__ACTIVITY__: Wherever the word "circular" appears in a line of the records, copy that line.

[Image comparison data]
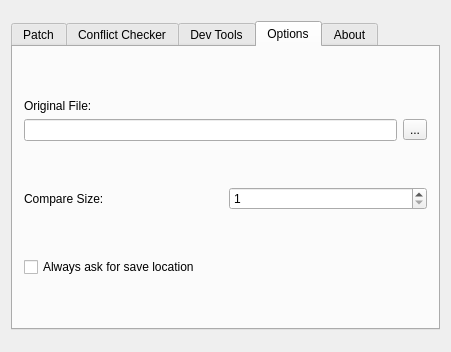
The window that Hexagon_GUI/Main_Window.ui (Coolcord/Hexagon) describes before a commit, drawn with Qt 5.
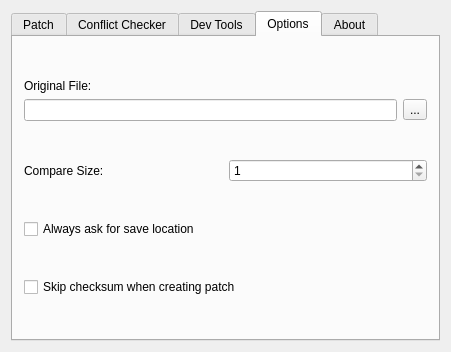
The same window after the commit. The open tabs and pages were chosen to show the change.

Commit message: Added a new checkbox to allow skipping the checksum upon patch creation

Diff of the .ui file:
```diff
--- a/Hexagon_GUI/Main_Window.ui
+++ b/Hexagon_GUI/Main_Window.ui
@@ -228,6 +228,26 @@
          </property>
         </spacer>
        </item>
+       <item>
+        <widget class="QCheckBox" name="cbSkipChecksumWhenCreatingPatch">
+         <property name="text">
+          <string>Skip checksum when creating patch</string>
+         </property>
+        </widget>
+       </item>
+       <item>
+        <spacer name="verticalSpacer_5">
+         <property name="orientation">
+          <enum>Qt::Vertical</enum>
+         </property>
+         <property name="sizeHint" stdset="0">
+          <size>
+           <width>20</width>
+           <height>40</height>
+          </size>
+         </property>
+        </spacer>
+       </item>
       </layout>
      </widget>
      <widget class="QWidget" name="tabAbout">
```
Left out of the diff: 6 changed lines with no effect on the pictures. The commit also changes 6 other files.
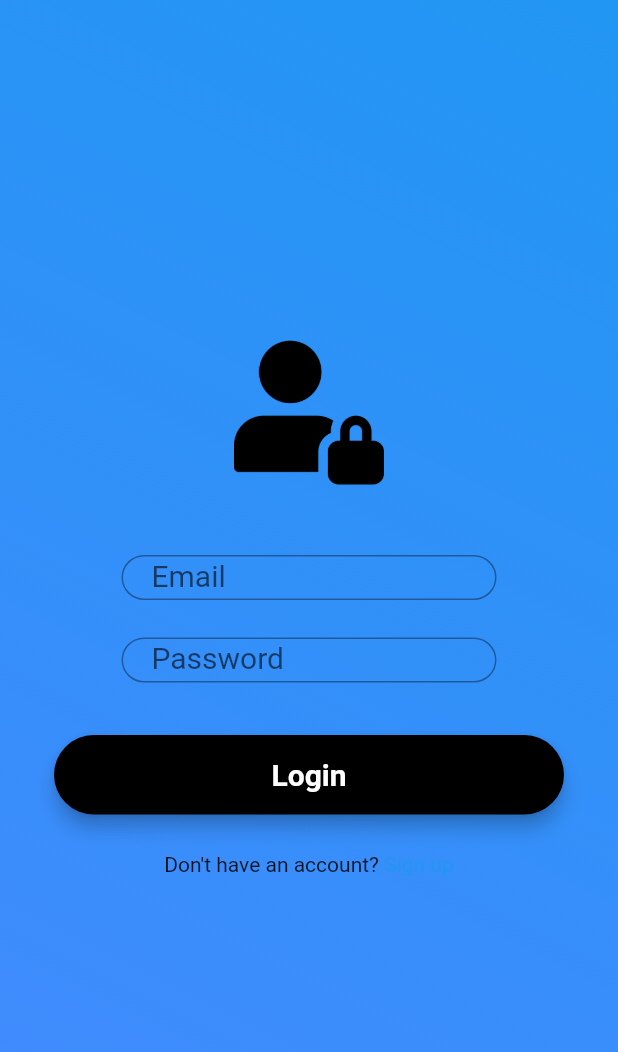
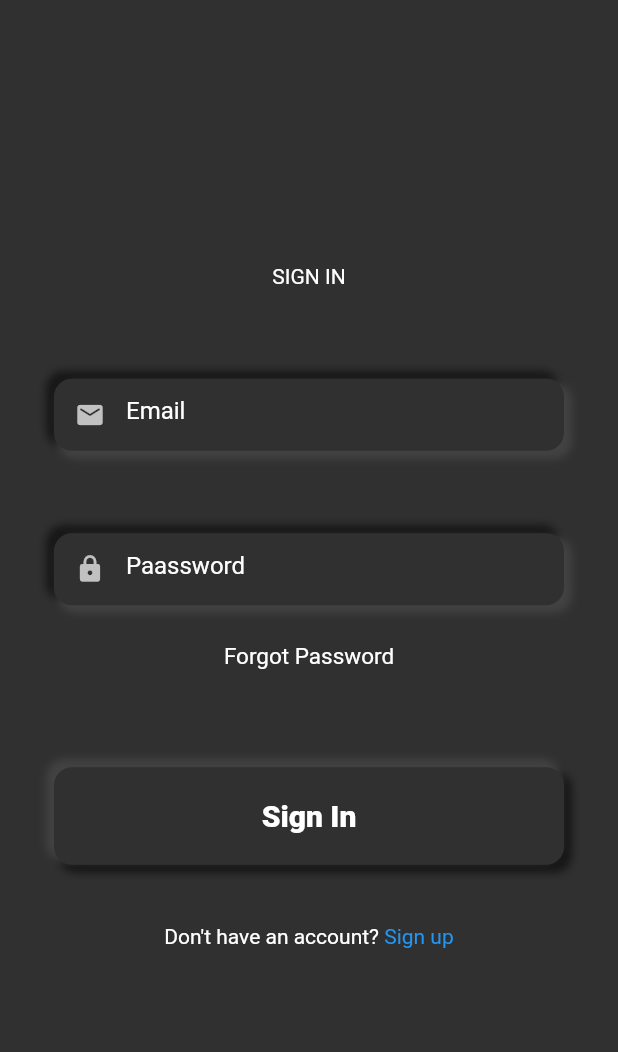
Before and after one commit to Thokozani7/musicApp, a Flutter app: the screen it shows after launch, on a phone screen of 412 x 824 dp. Shown: the top 1052 px of the screen. Run offline on Flutter 3.47's test engine with Material 2 defaults, Android fonts, the phone set to English and light mode, and no system bars; our stand-ins replace font_awesome_flutter, just_audio; missing offline and left inert: curved_drawer, flutter_audio_query; Roboto replaces fonts that are missing (Montserrat).

Commit message:
new log_in page design and new structure of log_in files

```diff
--- /dev/null
+++ b/MobileApp/lib/constants/constants.dart
@@ -0,0 +1,16 @@
+import 'package:flutter/material.dart';
+
+// const Color lightPrimary = Color.fromRGBO(255, 208, 0, 1);
+// const Color darkPrimary = Color.fromRGBO(255, 184, 0, 1);
+const Color lightPrimary = Color.fromRGBO(15, 15, 15, 1);
+const Color darkPrimary = Color.fromRGBO(10, 10, 10, 1); //Colors.blue, Colors.blueAccent
+const Color black = Colors.black;
+const Color white = Colors.white;
+// const Color darkShadow = Color.fromRGBO(222, 160, 0, 1);
+// const Color lightShadow = Color.fromRGBO(255, 208, 0, 1);
+// const Color darkShadow = Color.fromRGBO(10, 10, 10, 1);
+// const Color lightShadow = Color.fromRGBO(90, 90, 90, 1);
+ Color darkShadow = Colors.black54;
+ Color lightShadow = Colors.grey[800];
+
+const double appPadding = 30;
--- a/MobileApp/lib/keys/keys.dart
+++ b/MobileApp/lib/keys/keys.dart
@@ -1,4 +1,4 @@
-import 'package:MobileApp/playsong_page/playsong_page.dart';
+import 'package:MobileApp/screens/playsong_page/playsong_page.dart';
 import 'package:flutter/material.dart';
 
 class SSKeys {
--- a/MobileApp/lib/main.dart
+++ b/MobileApp/lib/main.dart
@@ -1,8 +1,10 @@
+import 'package:MobileApp/screens/showsongs_page/showsongs_page.dart';
+import 'package:MobileApp/screens/sign_in/login_page.dart';
 import 'package:flutter/material.dart';
-import 'login_page.dart';
+// import 'sign_in/login_page.dart';
 import 'home_page.dart';
-import 'playsong_page/playsong_page.dart';
-import 'showsongs_page/showsongs_page.dart';
+// import 'playsong_page/playsong_page.dart';
+// import 'showsongs_page/showsongs_page.dart';
 
 void main() {
   runApp(MyApp());
@@ -28,6 +30,12 @@ class MyApp extends StatelessWidget {
         // This makes the visual density adapt to the platform that you run
         // the app on. For desktop platforms, the controls will be smaller and
         // closer together (more dense) than on mobile platforms.
+        // primaryColor: Colors.redAccent,
+        // primaryColorLight:  Colors.redAccent,
+        textTheme: Theme.of(context).textTheme.apply(
+              bodyColor: Colors.white,
+              displayColor: Colors.white,
+            ),
         visualDensity: VisualDensity.adaptivePlatformDensity,
       ),
       home: LoginPage(),
--- /dev/null
+++ b/MobileApp/lib/models/recently_played.dart
@@ -0,0 +1,5 @@
+import 'package:flutter_audio_query/flutter_audio_query.dart';
+
+class RecentlyPlayedSongs {
+  static List<SongInfo> songs = [];
+}
--- a/MobileApp/lib/showsongs_page/all_tracks.dart
+++ b/MobileApp/lib/screens/showsongs_page/all_tracks.dart
@@ -1,8 +1,9 @@
 import 'dart:io';
 
 import 'package:MobileApp/keys/keys.dart';
-import 'package:MobileApp/playsong_page/playsong_page.dart';
-import 'package:MobileApp/showsongs_page/track_tile.dart';
+// import 'package:MobileApp/playsong_page/playsong_page.dart';
+import 'package:MobileApp/screens/showsongs_page/track_tile.dart';
+// import 'package:MobileApp/showsongs_page/track_tile.dart';
 import 'package:flutter/material.dart';
 import 'package:flutter_audio_query/flutter_audio_query.dart';
 
--- a/MobileApp/lib/showsongs_page/track_tile.dart
+++ b/MobileApp/lib/screens/showsongs_page/track_tile.dart
@@ -1,6 +1,7 @@
 import 'dart:io';
 
-import 'package:MobileApp/playsong_page/playsong_page.dart';
+// import 'package:MobileApp/playsong_page/playsong_page.dart';
+import 'package:MobileApp/screens/playsong_page/playsong_page.dart';
 import 'package:flutter/material.dart';
 import 'package:flutter_audio_query/flutter_audio_query.dart';
 
--- a/MobileApp/lib/login_page.dart
+++ b/MobileApp/lib/screens/sign_in/login_page.dart
@@ -1,6 +1,12 @@
+// import 'dart:html';
+
+import 'package:MobileApp/constants/constants.dart';
+import 'package:MobileApp/screens/widgets/rect_button.dart';
+import 'package:MobileApp/screens/widgets/rect_input_field.dart';
+import 'package:MobileApp/screens/widgets/tapped_button.dart';
 import 'package:flutter/material.dart';
-import 'home_page.dart';
-import 'showsongs_page/showsongs_page.dart';
+// import '../home_page.dart';
+import '../showsongs_page/showsongs_page.dart';
 
 class LoginPage extends StatefulWidget {
   static String tag = 'login-page';
@@ -14,7 +20,17 @@ class _LoginPageState extends State<LoginPage> {
 
   final GlobalKey<FormState> _formKey = GlobalKey<FormState>();
 
-  TextStyle style = TextStyle(fontFamily: 'Montserrat', fontSize: 20.0);
+  bool signInButtonPress = false;
+
+  TextStyle style = TextStyle(fontFamily: 'Montserrat', fontSize: 15.0);
+
+  void _signInButtonPress() {
+    print("setting state");
+    setState(() {
+        signInButtonPress = false;
+    });
+      Navigator.of(context).pushNamed(ShowSongsPage.tag);
+  }
 
   @override
   Widget build(BuildContext context) {
@@ -26,10 +42,15 @@ class _LoginPageState extends State<LoginPage> {
         controller: _emailController,
         style: style,
         decoration: InputDecoration(
+            labelStyle: TextStyle(color: Colors.white),
             contentPadding: EdgeInsets.fromLTRB(20.0, 15.0, 20.0, 15.0),
             // hintText: "Email",
             border: OutlineInputBorder(
               borderRadius: BorderRadius.circular(32.0),
+            ),
+            enabledBorder: OutlineInputBorder(
+              borderRadius: BorderRadius.circular(32.0),
+              borderSide: const BorderSide(color: Colors.grey),
             ),
             labelText: 'Email'),
         validator: (String value) {
@@ -52,8 +73,13 @@ class _LoginPageState extends State<LoginPage> {
         decoration: InputDecoration(
             contentPadding: EdgeInsets.fromLTRB(20.0, 15.0, 20.0, 15.0),
             // hintText: "Password",
-            border:
-                OutlineInputBorder(borderRadius: BorderRadius.circular(32.0)),
+            border: OutlineInputBorder(
+              borderRadius: BorderRadius.circular(32.0),
+            ),
+            enabledBorder: OutlineInputBorder(
+              borderRadius: BorderRadius.circular(32.0),
+              borderSide: const BorderSide(color: Colors.grey),
+            ),
             labelText: "Password"),
       ),
     );
@@ -92,15 +118,16 @@ class _LoginPageState extends State<LoginPage> {
     );
 
     return Container(
-      decoration: BoxDecoration(
-        gradient: LinearGradient(
-            begin: Alignment.topRight,
-            end: Alignment.bottomLeft,
-            colors: [Colors.blue, Colors.blueAccent]),
-      ),
+      // decoration: BoxDecoration(
+      //   gradient: LinearGradient(
+      //       begin: Alignment.topCenter,
+      //       end: Alignment.bottomCenter,
+      //       colors: [lightPrimary, darkPrimary]),
+      // ),
       child: Scaffold(
         // backgroundColor: Colors.green,
-        backgroundColor: Colors.transparent,
+        backgroundColor: Colors.grey[850],
+        // backgroundColor: Colors.transparent,
         body: Center(
           child: Container(
             // color: Colors.blue,
@@ -111,21 +138,48 @@ class _LoginPageState extends State<LoginPage> {
                   crossAxisAlignment: CrossAxisAlignment.center,
                   mainAxisAlignment: MainAxisAlignment.center,
                   children: <Widget>[
+                    // SizedBox(
+                    //   height: 100.0,
+                    //   child: Image.asset(
+                    //     "assets/login.png",
+                    //     fit: BoxFit.contain,
+                    //   ),
+                    // ),
+                    Text("SIGN IN"),
+                    SizedBox(height: 45.0),
+                    // emailField,
+                    RectangulaInputField(
+                      hintText: 'Email',
+                      icon: Icons.email_rounded,
+                      obscureText: false,
+                    ),
+                    SizedBox(height: 25.0),
+                    // passwordField,
+                    RectangulaInputField(
+                      hintText: 'Paassword',
+                      icon: Icons.lock,
+                      obscureText: true,
+                    ),
                     SizedBox(
-                      height: 100.0,
-                      child: Image.asset(
-                        "assets/login.png",
-                        fit: BoxFit.contain,
+                      height: 10,
+                    ),
+                    Text(
+                      'Forgot Password',
+                      style: TextStyle(
+                        fontWeight: FontWeight.w400,
+                        fontSize: 15,
                       ),
                     ),
-                    SizedBox(height: 45.0),
-                    emailField,
-                    SizedBox(height: 25.0),
-                    passwordField,
                     SizedBox(
                       height: 35.0,
                     ),
-                    loginButon,
+                    // loginButon,
+                    GestureDetector(
+                      onTap: _signInButtonPress,
+                      child: signInButtonPress
+                          ? ButtonTapped(text: 'Sign In')
+                          : RectangularButton(text: 'Sign In'),
+                    ),
                     SizedBox(height: 25.0),
                     register,
                     SizedBox(
--- /dev/null
+++ b/MobileApp/lib/screens/widgets/neumorphic_text_field.dart
@@ -0,0 +1,40 @@
+import 'package:MobileApp/constants/constants.dart';
+import 'package:flutter/material.dart';
+
+class NeumorphicTextFieldContainer extends StatelessWidget {
+  final Widget child;
+
+  const NeumorphicTextFieldContainer({Key key, this.child}) : super(key: key);
+
+  @override
+  Widget build(BuildContext context) {
+    return Container(
+      width: double.infinity,
+      margin: EdgeInsets.symmetric(vertical: appPadding / 2),
+      decoration: BoxDecoration(
+        // gradient: LinearGradient(
+        //   begin: Alignment.centerLeft,
+        //   end: Alignment.centerRight,
+        //   colors: [lightPrimary, darkPrimary],
+        // ),
+        color: Colors.grey[850],
+        borderRadius: BorderRadius.circular(12),
+        boxShadow: [
+          BoxShadow(
+            offset: Offset(-4, -4),
+            spreadRadius: 1,
+            blurRadius: 4,
+            color: darkShadow
+          ),
+          BoxShadow(
+            offset: Offset(4, 4),
+            spreadRadius: 1,
+            blurRadius: 4,
+            color: lightShadow
+          )
+        ]
+      ),
+      child: child,
+    );
+  }
+}
--- /dev/null
+++ b/MobileApp/lib/screens/widgets/rect_button.dart
@@ -0,0 +1,55 @@
+import 'package:MobileApp/constants/constants.dart';
+import 'package:flutter/material.dart';
+
+class RectangularButton extends StatelessWidget {
+  final String text;
+  // final VoidCallback press;
+
+  const RectangularButton({Key key, @required this.text})
+      : super(key: key);
+
+  @override
+  Widget build(BuildContext context) {
+    return Padding(
+      padding: const EdgeInsets.only(top: appPadding, bottom: appPadding / 2),
+      child: Container(
+        width: double.infinity,
+        height: 65,
+        decoration: BoxDecoration(
+          color: Colors.grey[850],
+          borderRadius: BorderRadius.circular(12),
+          // gradient: LinearGradient(
+          //   begin: Alignment.topCenter,
+          //   end: Alignment.bottomCenter,
+          //   colors: [darkPrimary, lightPrimary],
+          // ),
+          boxShadow: [
+            BoxShadow(
+                offset: Offset(4, 4),
+                spreadRadius: 1.0,
+                blurRadius: 4.0,
+                color: darkShadow),
+            BoxShadow(
+                offset: Offset(-4, -4),
+                spreadRadius: 1.0,
+                blurRadius: 4.0,
+                color: lightShadow),
+          ],
+          // gradient: LinearGradient(
+          //   begin: Alignment.topLeft,
+          //   end: Alignment.bottomRight,
+          //   colors: [
+          //     Colors.grey[800],
+          //     Colors.grey[900],
+
+          //   ],
+          // ),
+        ),
+        child: Center(
+            child: Text(
+          text, style: TextStyle(fontSize: 20,fontWeight: FontWeight.w800),
+        )),
+      ),
+    );
+  }
+}
--- /dev/null
+++ b/MobileApp/lib/screens/widgets/rect_input_field.dart
@@ -0,0 +1,40 @@
+import 'package:MobileApp/constants/constants.dart';
+import 'package:MobileApp/screens/widgets/neumorphic_text_field.dart';
+import 'package:flutter/material.dart';
+
+class RectangulaInputField extends StatelessWidget {
+  final String hintText;
+  final IconData icon;
+  final bool obscureText;
+
+  const RectangulaInputField(
+      {Key key, this.hintText, this.icon, this.obscureText})
+      : super(key: key);
+
+  @override
+  Widget build(BuildContext context) {
+    return NeumorphicTextFieldContainer(
+      child: TextField(
+        obscureText: obscureText,
+        cursorColor: Colors.white,
+        // controller: _passwordController,
+        // style: style,
+
+        decoration: InputDecoration(
+          hintStyle: TextStyle(color: white),
+          hintText: hintText,
+          helperStyle: TextStyle(
+            color: white.withOpacity(0.7),
+            fontSize: 18,
+          ),
+          prefixIcon: Icon(
+            icon,
+            color: white.withOpacity(0.7),
+            size: 20,
+          ),
+          border: InputBorder.none,
+        ),
+      ),
+    );
+  }
+}
```
Also changed, not shown: MobileApp/lib/screens/playsong_page/playsong_page.dart (renamed from MobileApp/lib/playsong_page/playsong_page.dart, +10 -1 lines), MobileApp/lib/screens/showsongs_page/showsongs_page.dart (renamed from MobileApp/lib/showsongs_page/showsongs_page.dart, +83 -52 lines), MobileApp/lib/screens/widgets/tapped_button.dart (added, +91 -0 lines), MobileApp/assets/OAuth/facebook.png (added), MobileApp/assets/OAuth/google.png (added), MobileApp/assets/OAuth/twitter.png (added), MobileApp/lib/screens/playsong_page/clipping_curve.dart (renamed from MobileApp/lib/playsong_page/clipping_curve.dart).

__SOLUTION TO THIS PROBLEM__:
               borderRadius: BorderRadius.circular(32.0),
+              borderRadius: BorderRadius.circular(32.0),
-                OutlineInputBorder(borderRadius: BorderRadius.circular(32.0)),
+              borderRadius: BorderRadius.circular(32.0),
+              borderRadius: BorderRadius.circular(32.0),
+        borderRadius: BorderRadius.circular(12),
+          borderRadius: BorderRadius.circular(12),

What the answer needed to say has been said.